## DIRECTIONS FOR THIS TASK
This exercise calls for every line of the data below with the string "Document" in it.

## RECORDS SUPPLIED
####################
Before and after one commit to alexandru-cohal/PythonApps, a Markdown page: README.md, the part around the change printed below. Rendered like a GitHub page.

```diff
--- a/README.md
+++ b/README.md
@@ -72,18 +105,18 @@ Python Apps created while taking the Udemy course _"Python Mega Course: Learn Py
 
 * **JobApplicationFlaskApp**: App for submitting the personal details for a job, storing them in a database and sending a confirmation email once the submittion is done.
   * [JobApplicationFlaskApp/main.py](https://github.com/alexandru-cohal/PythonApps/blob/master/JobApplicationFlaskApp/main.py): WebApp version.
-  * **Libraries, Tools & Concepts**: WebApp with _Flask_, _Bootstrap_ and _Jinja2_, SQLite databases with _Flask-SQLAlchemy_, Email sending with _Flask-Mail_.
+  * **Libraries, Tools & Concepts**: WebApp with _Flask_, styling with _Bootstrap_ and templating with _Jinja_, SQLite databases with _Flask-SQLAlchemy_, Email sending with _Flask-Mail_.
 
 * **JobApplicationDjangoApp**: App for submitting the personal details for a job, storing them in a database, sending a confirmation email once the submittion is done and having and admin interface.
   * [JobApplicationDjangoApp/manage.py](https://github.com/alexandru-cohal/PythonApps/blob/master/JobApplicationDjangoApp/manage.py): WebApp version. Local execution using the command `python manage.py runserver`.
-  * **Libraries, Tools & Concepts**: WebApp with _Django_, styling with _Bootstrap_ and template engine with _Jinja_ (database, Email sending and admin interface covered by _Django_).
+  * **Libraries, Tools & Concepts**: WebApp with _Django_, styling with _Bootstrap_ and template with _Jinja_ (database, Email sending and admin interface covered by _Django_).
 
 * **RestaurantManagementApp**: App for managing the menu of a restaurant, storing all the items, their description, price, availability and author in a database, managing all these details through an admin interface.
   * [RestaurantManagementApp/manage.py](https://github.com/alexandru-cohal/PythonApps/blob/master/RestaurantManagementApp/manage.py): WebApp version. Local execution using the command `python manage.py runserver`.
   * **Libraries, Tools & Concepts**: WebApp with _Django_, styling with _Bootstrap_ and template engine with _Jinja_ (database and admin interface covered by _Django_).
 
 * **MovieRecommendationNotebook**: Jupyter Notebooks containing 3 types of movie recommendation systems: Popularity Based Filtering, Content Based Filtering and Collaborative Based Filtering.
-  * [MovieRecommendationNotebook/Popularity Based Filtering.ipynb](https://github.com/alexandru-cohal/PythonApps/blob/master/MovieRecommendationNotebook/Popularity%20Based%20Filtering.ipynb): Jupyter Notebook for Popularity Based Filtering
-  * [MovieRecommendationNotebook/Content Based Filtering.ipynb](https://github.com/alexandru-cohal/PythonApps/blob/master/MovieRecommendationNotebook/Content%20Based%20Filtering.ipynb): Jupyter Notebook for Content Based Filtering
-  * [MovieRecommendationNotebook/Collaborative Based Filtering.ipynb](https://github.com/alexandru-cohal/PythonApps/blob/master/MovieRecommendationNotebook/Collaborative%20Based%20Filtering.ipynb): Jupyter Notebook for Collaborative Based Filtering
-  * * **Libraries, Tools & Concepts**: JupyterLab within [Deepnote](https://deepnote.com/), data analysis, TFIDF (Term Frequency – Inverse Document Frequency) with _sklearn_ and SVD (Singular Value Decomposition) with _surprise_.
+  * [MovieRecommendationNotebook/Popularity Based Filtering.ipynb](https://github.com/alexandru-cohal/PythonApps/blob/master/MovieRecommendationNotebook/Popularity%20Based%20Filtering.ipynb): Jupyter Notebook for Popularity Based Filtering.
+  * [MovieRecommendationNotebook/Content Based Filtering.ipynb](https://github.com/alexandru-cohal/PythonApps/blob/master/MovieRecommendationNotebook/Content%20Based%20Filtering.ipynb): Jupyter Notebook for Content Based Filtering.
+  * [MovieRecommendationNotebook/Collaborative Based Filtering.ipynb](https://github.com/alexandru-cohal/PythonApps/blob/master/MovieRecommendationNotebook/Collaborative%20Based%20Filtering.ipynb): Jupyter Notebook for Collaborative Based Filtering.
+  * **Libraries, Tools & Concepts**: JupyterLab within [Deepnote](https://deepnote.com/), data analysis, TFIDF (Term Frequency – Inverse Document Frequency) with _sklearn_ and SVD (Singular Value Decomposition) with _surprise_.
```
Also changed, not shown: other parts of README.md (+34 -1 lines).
####################
## SOLUTION TO THIS TASK
-  * * **Libraries, Tools & Concepts**: JupyterLab within [Deepnote](https://deepnote.com/), data analysis, TFIDF (Term Frequency – Inverse Document Frequency) with _sklearn_ and SVD (Singular Value Decomposition) with _surprise_.
+  * **Libraries, Tools & Concepts**: JupyterLab within [Deepnote](https://deepnote.com/), data analysis, TFIDF (Term Frequency – Inverse Document Frequency) with _sklearn_ and SVD (Singular Value Decomposition) with _surprise_.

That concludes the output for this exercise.